Does WikiLeaks do journalism, or is it something else? The answer wasn’t evident when the organization burst into public consciousness at the top of this decade with the release of government documents about the wars in Iraq and Afghanistan. It seems even less so now following the arrest of founder Julian Assange in London.
WikiLeaks has published a trove of documents it says detail the inner workings of the CIA’s hacking programs — and among them is the claim that the U.S. spy agency is able to hack into Samsung smart TVs and use them as covert microphones.
A solid majority of Americans who followed the story believe the recent WikiLeaks release of State Department documents harmed the public interest, according to a new survey.

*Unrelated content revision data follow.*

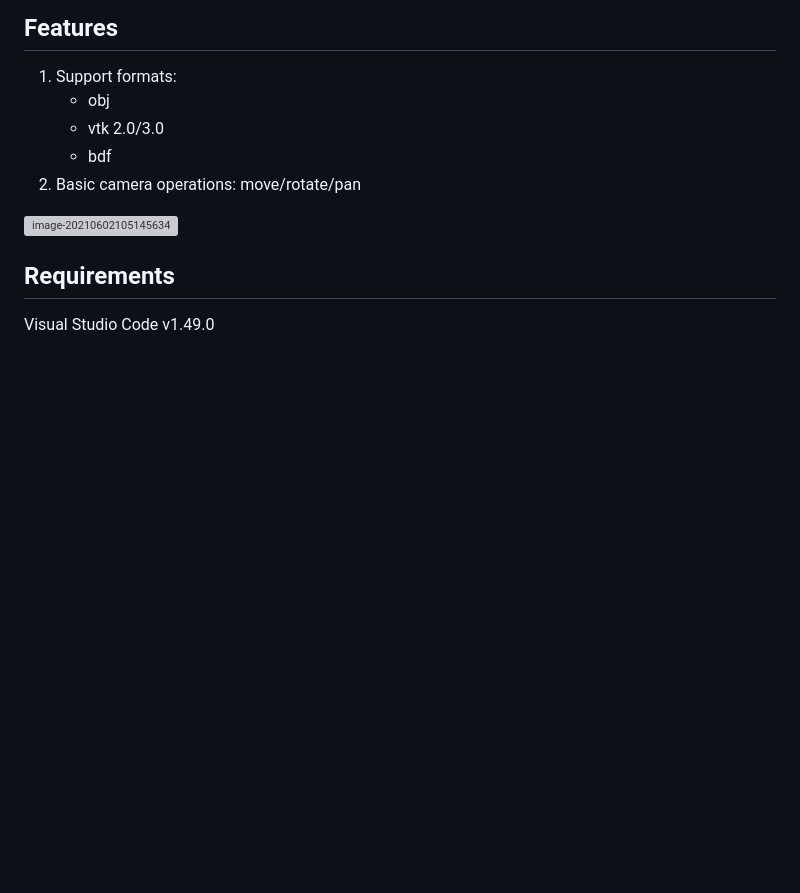
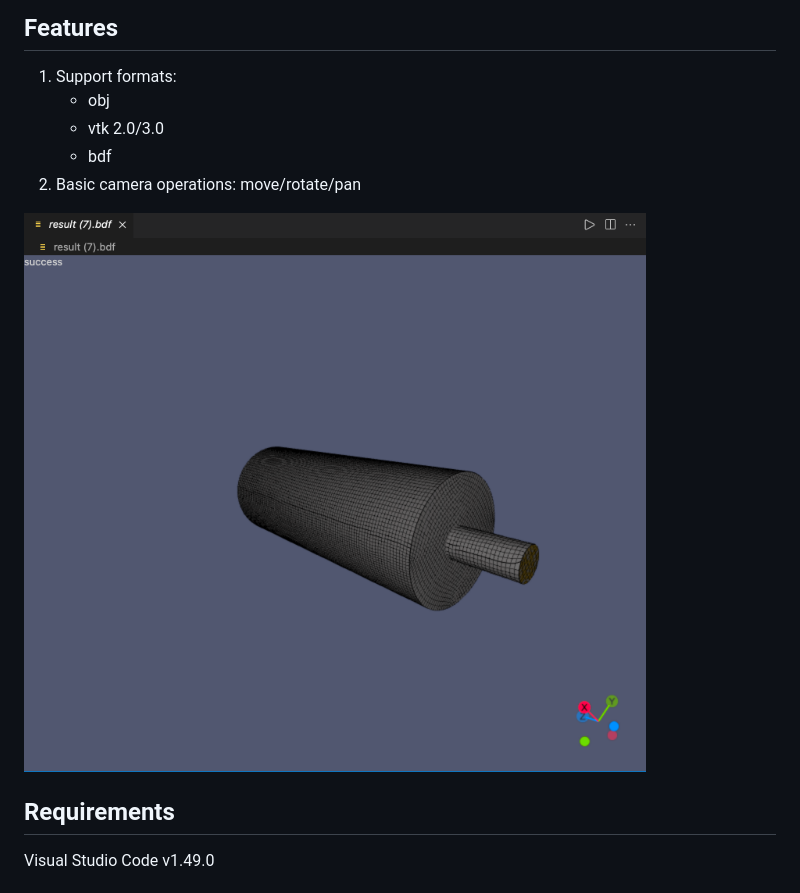
Before and after one commit to zjc0707/vscode-meshViewer, a Markdown page: README.md, the part around the change printed below. Rendered like a GitHub page; blank space fills up the shorter version; grey boxes are pictures that could not be loaded.

Commit message:
edit images

```diff
--- a/README.md
+++ b/README.md
@@ -16,7 +16,7 @@ Preview vtk/obj/bdf in VSCode
    - bdf
 2. Basic camera operations:  move/rotate/pan
 
-![image-20210602105145634](https://github.com/zjc0707/vscode-meshViewer/tree/master/images/image-20210602105145634.png)
+![image-20210602105145634](images/main.png)
 
 ## Requirements
 
```
Also changed, not shown: other parts of README.md (+1 -1 lines), images/main.png (renamed from images/image-20210602105145634.png).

But those respondents are more divided on the media’s handling of the leaks, with more than half saying the press acted appropriately or should have published more of the classified material.